- [Problem requirements]: When you retype the listing, keep every word exactly as it appears.

- [Exercise materials]:
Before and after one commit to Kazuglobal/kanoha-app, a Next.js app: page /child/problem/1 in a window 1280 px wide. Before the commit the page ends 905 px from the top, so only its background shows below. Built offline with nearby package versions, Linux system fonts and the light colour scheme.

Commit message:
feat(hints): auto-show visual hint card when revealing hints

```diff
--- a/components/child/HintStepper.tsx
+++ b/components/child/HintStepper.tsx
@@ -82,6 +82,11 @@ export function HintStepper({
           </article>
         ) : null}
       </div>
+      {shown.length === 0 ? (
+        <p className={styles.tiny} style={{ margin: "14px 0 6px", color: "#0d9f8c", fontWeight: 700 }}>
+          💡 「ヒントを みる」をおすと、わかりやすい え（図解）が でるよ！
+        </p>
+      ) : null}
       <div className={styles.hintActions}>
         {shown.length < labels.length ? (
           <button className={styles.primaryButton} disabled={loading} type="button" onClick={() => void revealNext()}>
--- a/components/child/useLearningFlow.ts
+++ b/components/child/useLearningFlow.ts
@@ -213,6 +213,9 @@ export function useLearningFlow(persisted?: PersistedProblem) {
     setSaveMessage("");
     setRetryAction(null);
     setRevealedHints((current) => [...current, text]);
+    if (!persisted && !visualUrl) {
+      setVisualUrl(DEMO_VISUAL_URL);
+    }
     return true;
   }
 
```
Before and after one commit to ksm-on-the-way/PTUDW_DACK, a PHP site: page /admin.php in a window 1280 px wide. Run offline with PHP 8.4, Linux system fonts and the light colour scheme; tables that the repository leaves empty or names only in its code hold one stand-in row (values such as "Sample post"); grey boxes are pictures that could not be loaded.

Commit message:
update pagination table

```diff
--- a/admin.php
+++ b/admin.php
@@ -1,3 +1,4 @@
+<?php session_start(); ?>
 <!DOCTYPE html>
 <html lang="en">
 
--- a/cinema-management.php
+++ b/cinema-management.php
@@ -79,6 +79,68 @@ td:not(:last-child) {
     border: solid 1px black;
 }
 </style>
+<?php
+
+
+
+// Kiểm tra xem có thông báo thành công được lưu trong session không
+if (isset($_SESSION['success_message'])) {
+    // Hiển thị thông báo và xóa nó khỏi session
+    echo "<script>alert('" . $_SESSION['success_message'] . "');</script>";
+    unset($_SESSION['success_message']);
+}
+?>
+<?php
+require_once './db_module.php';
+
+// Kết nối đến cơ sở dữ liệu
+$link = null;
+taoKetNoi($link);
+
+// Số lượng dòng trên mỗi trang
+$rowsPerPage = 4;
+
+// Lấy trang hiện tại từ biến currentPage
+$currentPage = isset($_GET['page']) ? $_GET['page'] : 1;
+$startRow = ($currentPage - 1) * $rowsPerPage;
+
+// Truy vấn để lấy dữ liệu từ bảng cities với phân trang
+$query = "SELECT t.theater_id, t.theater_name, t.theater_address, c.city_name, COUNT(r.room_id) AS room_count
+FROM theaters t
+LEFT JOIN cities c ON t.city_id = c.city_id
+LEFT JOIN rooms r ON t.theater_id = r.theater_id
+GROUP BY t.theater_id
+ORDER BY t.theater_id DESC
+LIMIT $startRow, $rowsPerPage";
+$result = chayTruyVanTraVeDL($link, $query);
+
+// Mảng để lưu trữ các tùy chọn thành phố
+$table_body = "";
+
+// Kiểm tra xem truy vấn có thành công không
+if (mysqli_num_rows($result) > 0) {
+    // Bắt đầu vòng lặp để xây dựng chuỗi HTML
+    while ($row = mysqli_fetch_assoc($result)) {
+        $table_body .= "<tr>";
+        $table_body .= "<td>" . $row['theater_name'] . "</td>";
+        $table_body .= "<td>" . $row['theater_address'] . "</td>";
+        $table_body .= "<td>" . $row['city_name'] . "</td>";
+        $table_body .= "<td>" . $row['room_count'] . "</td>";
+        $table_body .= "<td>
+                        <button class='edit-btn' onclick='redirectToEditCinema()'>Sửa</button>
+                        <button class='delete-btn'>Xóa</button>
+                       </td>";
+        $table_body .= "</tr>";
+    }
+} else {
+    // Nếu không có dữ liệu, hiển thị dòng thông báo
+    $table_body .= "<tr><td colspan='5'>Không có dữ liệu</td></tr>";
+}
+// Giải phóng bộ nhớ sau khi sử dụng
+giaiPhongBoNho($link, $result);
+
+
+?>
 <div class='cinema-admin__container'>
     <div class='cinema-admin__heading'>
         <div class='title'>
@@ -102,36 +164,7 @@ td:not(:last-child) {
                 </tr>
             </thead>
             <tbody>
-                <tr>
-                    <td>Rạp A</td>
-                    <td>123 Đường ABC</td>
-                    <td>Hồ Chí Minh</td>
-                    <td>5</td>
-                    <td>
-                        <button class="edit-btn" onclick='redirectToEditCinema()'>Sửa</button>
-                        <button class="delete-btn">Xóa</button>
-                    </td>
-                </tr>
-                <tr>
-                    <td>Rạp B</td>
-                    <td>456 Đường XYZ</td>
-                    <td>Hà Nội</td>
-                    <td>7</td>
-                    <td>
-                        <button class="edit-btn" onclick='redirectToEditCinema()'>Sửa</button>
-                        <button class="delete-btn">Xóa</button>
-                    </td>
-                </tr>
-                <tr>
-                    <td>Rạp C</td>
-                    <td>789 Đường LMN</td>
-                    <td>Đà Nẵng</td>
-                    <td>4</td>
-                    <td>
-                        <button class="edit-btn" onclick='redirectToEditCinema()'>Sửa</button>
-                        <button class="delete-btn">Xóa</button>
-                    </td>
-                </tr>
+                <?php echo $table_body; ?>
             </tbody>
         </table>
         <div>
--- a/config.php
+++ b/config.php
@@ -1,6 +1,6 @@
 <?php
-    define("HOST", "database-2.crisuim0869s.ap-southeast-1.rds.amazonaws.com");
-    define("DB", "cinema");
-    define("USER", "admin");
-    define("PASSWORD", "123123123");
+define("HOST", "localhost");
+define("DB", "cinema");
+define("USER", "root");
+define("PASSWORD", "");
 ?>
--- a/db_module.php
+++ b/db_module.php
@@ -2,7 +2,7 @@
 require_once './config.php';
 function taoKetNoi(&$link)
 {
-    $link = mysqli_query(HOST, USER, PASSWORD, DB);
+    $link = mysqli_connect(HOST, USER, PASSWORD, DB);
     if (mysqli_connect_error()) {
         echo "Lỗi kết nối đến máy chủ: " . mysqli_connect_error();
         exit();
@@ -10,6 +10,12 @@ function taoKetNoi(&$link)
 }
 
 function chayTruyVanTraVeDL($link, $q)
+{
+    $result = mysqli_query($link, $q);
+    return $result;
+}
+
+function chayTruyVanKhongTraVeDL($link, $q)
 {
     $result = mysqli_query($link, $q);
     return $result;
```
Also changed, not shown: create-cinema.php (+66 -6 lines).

- [Final answer]:
Before and after one commit to Kazuglobal/kanoha-app, a Next.js app: page /child/problem/1 in a window 1280 px wide. Before the commit the page ends 905 px from the top, so only its background shows below. Built offline with nearby package versions, Linux system fonts and the light colour scheme.

Commit message:
feat(hints): auto-show visual hint card when revealing hints

```diff
--- a/components/child/HintStepper.tsx
+++ b/components/child/HintStepper.tsx
@@ -82,6 +82,11 @@ export function HintStepper({
           </article>
         ) : null}
       </div>
+      {shown.length === 0 ? (
+        <p className={styles.tiny} style={{ margin: "14px 0 6px", color: "#0d9f8c", fontWeight: 700 }}>
+          💡 「ヒントを みる」をおすと、わかりやすい え（図解）が でるよ！
+        </p>
+      ) : null}
       <div className={styles.hintActions}>
         {shown.length < labels.length ? (
           <button className={styles.primaryButton} disabled={loading} type="button" onClick={() => void revealNext()}>
--- a/components/child/useLearningFlow.ts
+++ b/components/child/useLearningFlow.ts
@@ -213,6 +213,9 @@ export function useLearningFlow(persisted?: PersistedProblem) {
     setSaveMessage("");
     setRetryAction(null);
     setRevealedHints((current) => [...current, text]);
+    if (!persisted && !visualUrl) {
+      setVisualUrl(DEMO_VISUAL_URL);
+    }
     return true;
   }
 
```
Before and after one commit to ksm-on-the-way/PTUDW_DACK, a PHP site: page /admin.php in a window 1280 px wide. Run offline with PHP 8.4, Linux system fonts and the light colour scheme; tables that the repository leaves empty or names only in its code hold one stand-in row (values such as "Sample post"); grey boxes are pictures that could not be loaded.

Commit message:
update pagination table

```diff
--- a/admin.php
+++ b/admin.php
@@ -1,3 +1,4 @@
+<?php session_start(); ?>
 <!DOCTYPE html>
 <html lang="en">
 
--- a/cinema-management.php
+++ b/cinema-management.php
@@ -79,6 +79,68 @@ td:not(:last-child) {
     border: solid 1px black;
 }
 </style>
+<?php
+
+
+
+// Kiểm tra xem có thông báo thành công được lưu trong session không
+if (isset($_SESSION['success_message'])) {
+    // Hiển thị thông báo và xóa nó khỏi session
+    echo "<script>alert('" . $_SESSION['success_message'] . "');</script>";
+    unset($_SESSION['success_message']);
+}
+?>
+<?php
+require_once './db_module.php';
+
+// Kết nối đến cơ sở dữ liệu
+$link = null;
+taoKetNoi($link);
+
+// Số lượng dòng trên mỗi trang
+$rowsPerPage = 4;
+
+// Lấy trang hiện tại từ biến currentPage
+$currentPage = isset($_GET['page']) ? $_GET['page'] : 1;
+$startRow = ($currentPage - 1) * $rowsPerPage;
+
+// Truy vấn để lấy dữ liệu từ bảng cities với phân trang
+$query = "SELECT t.theater_id, t.theater_name, t.theater_address, c.city_name, COUNT(r.room_id) AS room_count
+FROM theaters t
+LEFT JOIN cities c ON t.city_id = c.city_id
+LEFT JOIN rooms r ON t.theater_id = r.theater_id
+GROUP BY t.theater_id
+ORDER BY t.theater_id DESC
+LIMIT $startRow, $rowsPerPage";
+$result = chayTruyVanTraVeDL($link, $query);
+
+// Mảng để lưu trữ các tùy chọn thành phố
+$table_body = "";
+
+// Kiểm tra xem truy vấn có thành công không
+if (mysqli_num_rows($result) > 0) {
+    // Bắt đầu vòng lặp để xây dựng chuỗi HTML
+    while ($row = mysqli_fetch_assoc($result)) {
+        $table_body .= "<tr>";
+        $table_body .= "<td>" . $row['theater_name'] . "</td>";
+        $table_body .= "<td>" . $row['theater_address'] . "</td>";
+        $table_body .= "<td>" . $row['city_name'] . "</td>";
+        $table_body .= "<td>" . $row['room_count'] . "</td>";
+        $table_body .= "<td>
+                        <button class='edit-btn' onclick='redirectToEditCinema()'>Sửa</button>
+                        <button class='delete-btn'>Xóa</button>
+                       </td>";
+        $table_body .= "</tr>";
+    }
+} else {
+    // Nếu không có dữ liệu, hiển thị dòng thông báo
+    $table_body .= "<tr><td colspan='5'>Không có dữ liệu</td></tr>";
+}
+// Giải phóng bộ nhớ sau khi sử dụng
+giaiPhongBoNho($link, $result);
+
+
+?>
 <div class='cinema-admin__container'>
     <div class='cinema-admin__heading'>
         <div class='title'>
@@ -102,36 +164,7 @@ td:not(:last-child) {
                 </tr>
             </thead>
             <tbody>
-                <tr>
-                    <td>Rạp A</td>
-                    <td>123 Đường ABC</td>
-                    <td>Hồ Chí Minh</td>
-                    <td>5</td>
-                    <td>
-                        <button class="edit-btn" onclick='redirectToEditCinema()'>Sửa</button>
-                        <button class="delete-btn">Xóa</button>
-                    </td>
-                </tr>
-                <tr>
-                    <td>Rạp B</td>
-                    <td>456 Đường XYZ</td>
-                    <td>Hà Nội</td>
-                    <td>7</td>
-                    <td>
-                        <button class="edit-btn" onclick='redirectToEditCinema()'>Sửa</button>
-                        <button class="delete-btn">Xóa</button>
-                    </td>
-                </tr>
-                <tr>
-                    <td>Rạp C</td>
-                    <td>789 Đường LMN</td>
-                    <td>Đà Nẵng</td>
-                    <td>4</td>
-                    <td>
-                        <button class="edit-btn" onclick='redirectToEditCinema()'>Sửa</button>
-                        <button class="delete-btn">Xóa</button>
-                    </td>
-                </tr>
+                <?php echo $table_body; ?>
             </tbody>
         </table>
         <div>
--- a/config.php
+++ b/config.php
@@ -1,6 +1,6 @@
 <?php
-    define("HOST", "database-2.crisuim0869s.ap-southeast-1.rds.amazonaws.com");
-    define("DB", "cinema");
-    define("USER", "admin");
-    define("PASSWORD", "123123123");
+define("HOST", "localhost");
+define("DB", "cinema");
+define("USER", "root");
+define("PASSWORD", "");
 ?>
--- a/db_module.php
+++ b/db_module.php
@@ -2,7 +2,7 @@
 require_once './config.php';
 function taoKetNoi(&$link)
 {
-    $link = mysqli_query(HOST, USER, PASSWORD, DB);
+    $link = mysqli_connect(HOST, USER, PASSWORD, DB);
     if (mysqli_connect_error()) {
         echo "Lỗi kết nối đến máy chủ: " . mysqli_connect_error();
         exit();
@@ -10,6 +10,12 @@ function taoKetNoi(&$link)
 }
 
 function chayTruyVanTraVeDL($link, $q)
+{
+    $result = mysqli_query($link, $q);
+    return $result;
+}
+
+function chayTruyVanKhongTraVeDL($link, $q)
 {
     $result = mysqli_query($link, $q);
     return $result;
```
Also changed, not shown: create-cinema.php (+66 -6 lines).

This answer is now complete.